But another executive order issued the same day against a different Chinese-owned app has the potential to rattle even more businesses in the global tech industry.
According to data from PitchBook, a research firm that tracks private and public capital markets, Tencent has made 53 investments globally in 2020 alone compared to SoftBank’s 37 investments. But SoftBank has been more active in the US market: Just three of Tencent’s deals this year have been in the US compared to SoftBank’s 16, according to PitchBook.
“Tencent is perhaps the most powerful investor in China today,” Arun Sundararajan, a professor at New York University’s Stern School of Business, told CNN Business.
By targeting a Tencent property, the Trump administration may put a “serious damper on Tencent’s global expansion ambitions,” Sundararajan said. Beyond that, the Trump administration’s moves could further disincentivize Tencent and its peers from investing in and partnering with US tech companies.
“The level of uncertainty for investors and incumbent companies in the US markets is at an all-time high,” said Harry Broadman, a former US trade negotiator.

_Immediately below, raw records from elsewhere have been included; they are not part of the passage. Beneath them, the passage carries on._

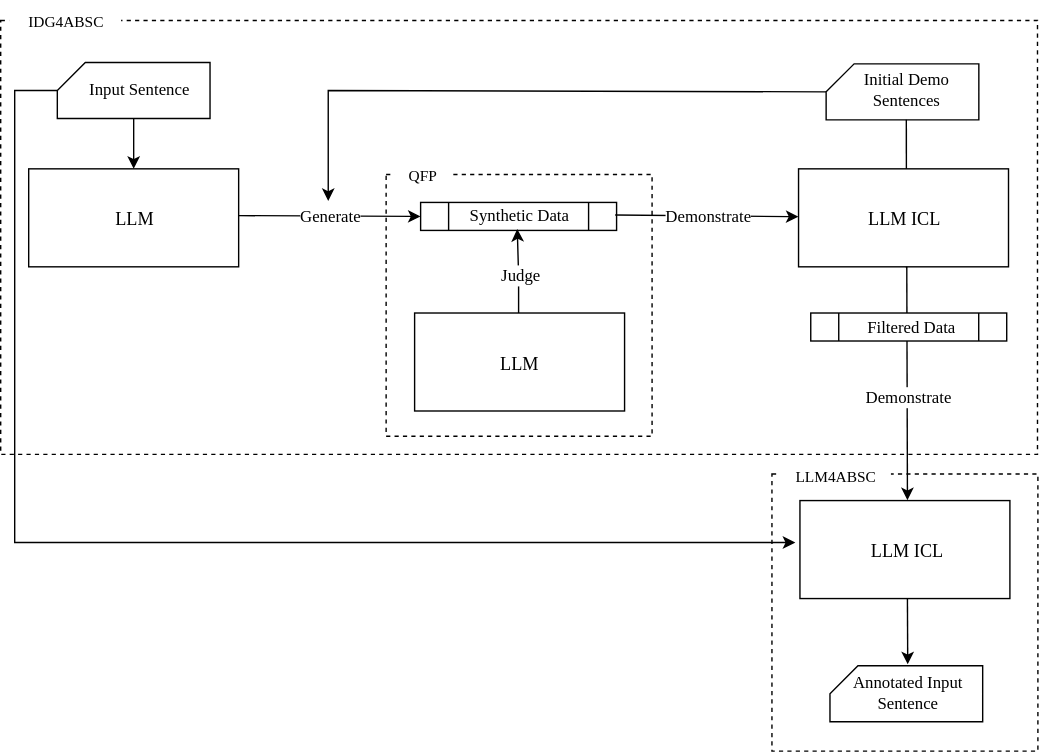
The draw.io diagram thesis_flow.drawio.svg in sara-kaczmarek/LLMB4ABSC, before a commit. Source tidied: cells renumbered, new cells last; positions are measured from the earlier drawing's top-left corner, leaving out a move shared by most shapes.
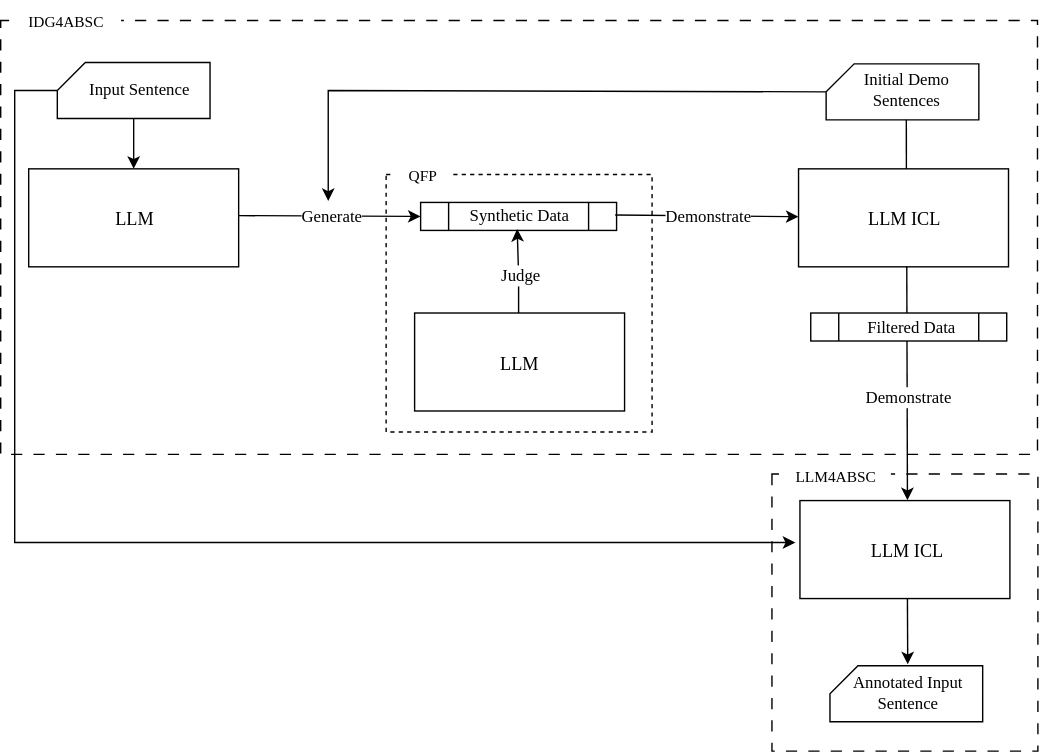
The same diagram one commit later.

Change to the diagram source:
```diff
@@ -2,7 +2,7 @@
   <root>
     <mxCell id="0" />
     <mxCell id="1" parent="0" />
-    <mxCell id="2" style="verticalLabelPosition=bottom;verticalAlign=top;html=1;shape=mxgraph.basic.rect;fillColor2=none;strokeWidth=1;size=20;indent=5;fillColor=none;dashed=1;" parent="1" vertex="1">
+    <mxCell id="2" style="verticalLabelPosition=bottom;verticalAlign=top;html=1;shape=mxgraph.basic.rect;fillColor2=none;strokeWidth=1;size=20;indent=5;fillColor=none;dashed=1;dashPattern=8 8;" parent="1" vertex="1">
       <mxGeometry y="14" width="740.7" height="310" as="geometry" />
     </mxCell>
     <mxCell id="3" style="endArrow=classic;html=1;rounded=0;exitX=0;exitY=0;exitDx=0;exitDy=20;exitPerimeter=0;" parent="1" edge="1" source="11">
@@ -95,7 +95,7 @@
     <mxCell id="28" style="group;" parent="1" vertex="1">
       <mxGeometry x="573" y="346" width="169" height="190" as="geometry" />
     </mxCell>
-    <mxCell id="29" style="verticalLabelPosition=bottom;verticalAlign=top;html=1;shape=mxgraph.basic.rect;fillColor2=none;strokeWidth=1;size=20;indent=5;fillColor=none;dashed=1;" parent="28" vertex="1">
+    <mxCell id="29" style="verticalLabelPosition=bottom;verticalAlign=top;html=1;shape=mxgraph.basic.rect;fillColor2=none;strokeWidth=1;size=20;indent=5;fillColor=none;dashed=1;dashPattern=8 8;" parent="28" vertex="1">
       <mxGeometry x="-22" y="-8" width="190" height="198" as="geometry" />
     </mxCell>
     <mxCell id="30" style="rounded=0;whiteSpace=wrap;html=1;" parent="28" vertex="1">
@@ -145,7 +145,7 @@
       <mxGeometry x="6" width="80" height="30" as="geometry" />
     </mxCell>
     <mxCell id="41" style="verticalLabelPosition=bottom;verticalAlign=top;html=1;shape=mxgraph.basic.rect;fillColor2=none;strokeWidth=1;size=20;indent=5;fillColor=none;dashed=1;" parent="1" vertex="1">
-      <mxGeometry x="275.4" y="124" width="190" height="187" as="geometry" />
+      <mxGeometry x="275.4" y="124" width="190" height="184" as="geometry" />
     </mxCell>
     <mxCell id="42" value="&lt;font style=&quot;background-color: light-dark(#ffffff, var(--ge-dark-color, #121212)); font-size: 11px;&quot; face=&quot;Times New Roman&quot;&gt;QFP&lt;/font&gt;" style="text;html=1;align=center;verticalAlign=middle;strokeColor=none;fillColor=default;" parent="1" vertex="1">
       <mxGeometry x="281" y="110" width="40" height="30" as="geometry" />
```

With growth already slowing down because of the pandemic, he said, “this is hardly the time to inject even more uncertainty in the economy.”
The crackdown on WeChat could also raise questions about whether the administration will direct its interest to companies with ties to Tencent, whether through partnerships or investments.
“We are in the process of seeking further clarification,” he added. (A Tencent spokesperson told CNN Business in a statement that it is “reviewing the executive order to get a full understanding.”)
Demers also said the administration’s actions over the past year are intended to “ensure that we have trusted vendors from trusted countries — and that is countries that share our same political values — that are running these telecommunications networks over which our entire lives are already running and only will run more so in the future.’
Whether the Trump administration stays focused on WeChat or probes Tencent more broadly, its moves could fundamentally change the digital marketplace.
“I don’t think we really understand yet that, by striking at the Chinese companies that stand out because they try to penetrate international markets, we’re essentially saying to the world maybe these internet markets are not international,” said Peter Petri, a professor at Brandeis University’s International Business School and a non-resident senior fellow at Brookings.